If I review my back catalogue of poems, I find just four that deal directly with the subject of Christmas or the mid-Winter Solstice and one of those is more about a werewolf than anything else (it’s in my collection, Cats and Other Myths, should you be interested). The other three take a more traditional view of Christmas, based firmly around those childhood memories of mine. Not so many, you might think, but if I consider all the poems that contain Christmas or Winter Festival imagery, the total rises to over eleven. Still not many, you might reiterate, but compare that to just one poem dealing with Firework Night, two that touch upon Halloween and none in relation to Easter.

When I look at my short stories, the developing Christmas theme becomes even more deep and crisp and even.
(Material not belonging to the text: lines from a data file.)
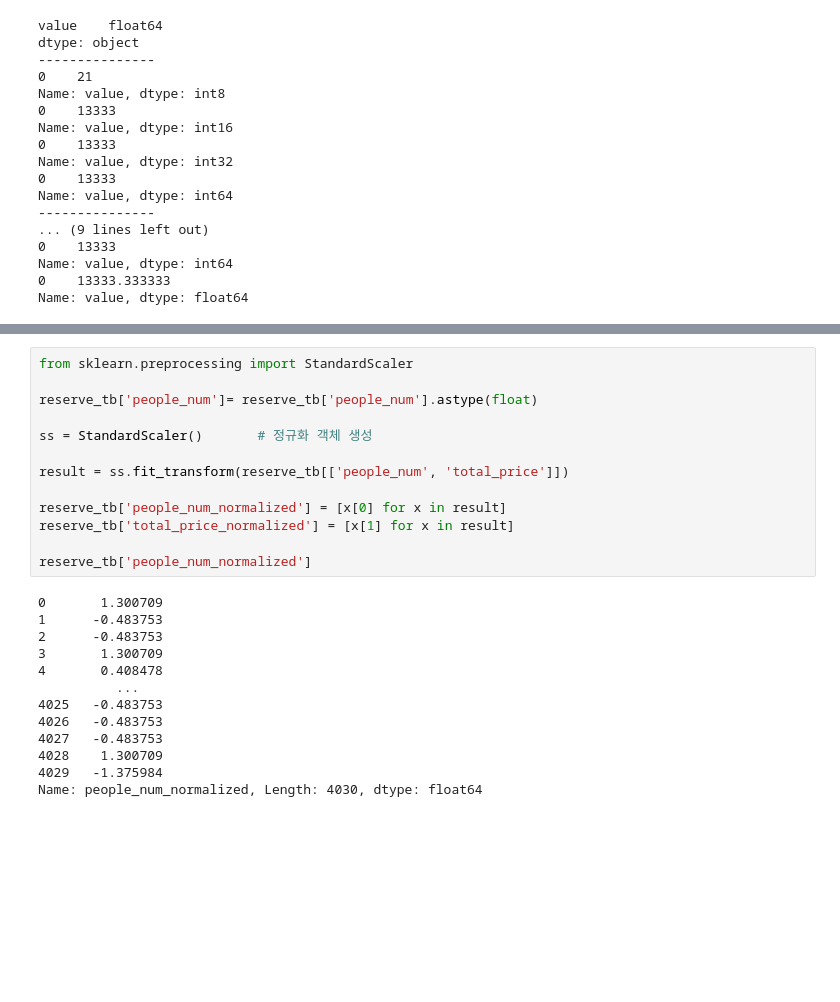
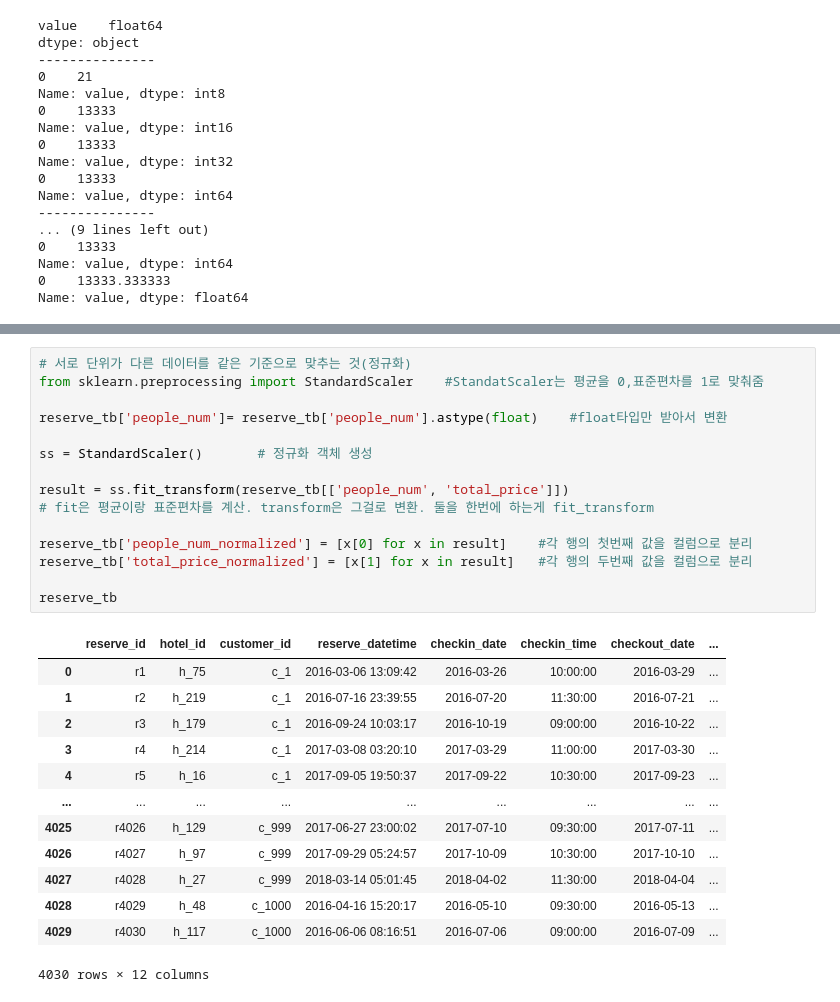
Before and after one commit to TAEstationSUNG/Preprocessing-excersize, a Jupyter notebook: notebooks/Preprocessing-excersize/03.01.Number.ipynb, the cells around one changed output, grey strips where cells are left out. Cells and saved outputs as stored; diff of their text form; blank space fills up the shorter version.

```diff
--- a/notebooks/Preprocessing-excersize/03.01.Number.ipynb
+++ b/notebooks/Preprocessing-excersize/03.01.Number.ipynb
@@ -123,26 +140,29 @@ Categories (7, float64): [20.0, 30.0, 40.0, 50.0, 60.0, 70.0, 80.0]
 # %%
-from sklearn.preprocessing import StandardScaler
+# 서로 단위가 다른 데이터를 같은 기준으로 맞추는 것(정규화)
+from sklearn.preprocessing import StandardScaler    #StandatScaler는 평균을 0,표준편차를 1로 맞춰줌
 
-reserve_tb['people_num']= reserve_tb['people_num'].astype(float)
+reserve_tb['people_num']= reserve_tb['people_num'].astype(float)    #float타입만 받아서 변환
 
 ss = StandardScaler()       # 정규화 객체 생성
 
 result = ss.fit_transform(reserve_tb[['people_num', 'total_price']])
+# fit은 평균이랑 표준편차를 계산. transform은 그걸로 변환. 둘을 한번에 하는게 fit_transform
 
-reserve_tb['people_num_normalized'] = [x[0] for x in result]
-reserve_tb['total_price_normalized'] = [x[1] for x in result]
+reserve_tb['people_num_normalized'] = [x[0] for x in result]    #각 행의 첫번째 값을 컬럼으로 분리
+reserve_tb['total_price_normalized'] = [x[1] for x in result]   #각 행의 두번째 값을 컬럼으로 분리
 
-reserve_tb['people_num_normalized']
+reserve_tb
 # %% [output]
+|  | reserve_id | hotel_id | customer_id | reserve_datetime | checkin_date | checkin_time | checkout_date | ... |
+| 0 | r1 | h_75 | c_1 | 2016-03-06 13:09:42 | 2016-03-26 | 10:00:00 | 2016-03-29 | ... |
+| 1 | r2 | h_219 | c_1 | 2016-07-16 23:39:55 | 2016-07-20 | 11:30:00 | 2016-07-21 | ... |
+| 2 | r3 | h_179 | c_1 | 2016-09-24 10:03:17 | 2016-10-19 | 09:00:00 | 2016-10-22 | ... |
+| 3 | r4 | h_214 | c_1 | 2017-03-08 03:20:10 | 2017-03-29 | 11:00:00 | 2017-03-30 | ... |
+| 4 | r5 | h_16 | c_1 | 2017-09-05 19:50:37 | 2017-09-22 | 10:30:00 | 2017-09-23 | ... |
+| ... | ... | ... | ... | ... | ... | ... | ... | ... |
+| 4025 | r4026 | h_129 | c_999 | 2017-06-27 23:00:02 | 2017-07-10 | 09:30:00 | 2017-07-11 | ... |
+| 4026 | r4027 | h_97 | c_999 | 2017-09-29 05:24:57 | 2017-10-09 | 10:30:00 | 2017-10-10 | ... |
+| 4027 | r4028 | h_27 | c_999 | 2018-03-14 05:01:45 | 2018-04-02 | 11:30:00 | 2018-04-04 | ... |
+| 4028 | r4029 | h_48 | c_1000 | 2016-04-16 15:20:17 | 2016-05-10 | 09:30:00 | 2016-05-13 | ... |
+| 4029 | r4030 | h_117 | c_1000 | 2016-06-06 08:16:51 | 2016-07-06 | 09:00:00 | 2016-07-09 | ... |
-0       1.300709
-1      -0.483753
-2      -0.483753
-3       1.300709
-4       0.408478
-          ...
-4025   -0.483753
-4026   -0.483753
-4027   -0.483753
-4028    1.300709
-4029   -1.375984
-Name: people_num_normalized, Length: 4030, dtype: float64
+4030 rows × 12 columns
```
Also changed, not shown: parts of 5 cells of this notebook, 1 other file.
I have, to date, written three ostensibly Christmas stories: Christmas Traditions (originally published in Ethereal Tales) – a humorous and somewhat ribald take (with added fairies and boggarts) on the possible causes of a number of accepted Christmas traditions; A Christmas Story – For The Children – is a prose poem/flash fiction hybrid, due out from Three Drops From a Cauldron this month, which brings a note of historical horror to the Christmas story; and there is A Christmas Tail – a cat’s eye perspective on a sort of version of A Christmas Carol. Like the original story by Dickens, it is a mixture of dark and light. Once again, three tales may not seem like a big deal to you, but it’s three more than any other annual festival gets in my short story portfolio.

Witchlight SmallerAs far as I can recall, Christmas does not get a look-in in my first novel, A Darker Moon. The book is just too dark and mythic (having said that, if anyone who has read it does come across a festive reference I’ve forgotten, feel free to let me know). The timeline of my paranormal novel, Witchlight, however, cuts right across the Christmas period, so there is a whole chapter in the book dedicated to Christmas.

The Christmas that Holly, the novel’s main character, and her nearest and dearest experience is very much based on my contemporary view of Christmas, rather than the shimmering tinsel memories of my childhood. To be direct, it’s not the happiest festive season ever, as the stresses and strains surrounding Holly’s newly discovered and alarmingly developing magic powers begin to take their toll. Work and family commitments conspire to make it a difficult domestic Christmas for Holly in the first place. The fact that the Winter Solstice has special “significance to witchery in general and Old Magic in particular” just serves to create further difficulties for Holly in terms of her fairy godfather and her witch of a mother. The tensions ramped up over the Winter Holiday are going to result in some dramatic and life-changing developments in the New Year.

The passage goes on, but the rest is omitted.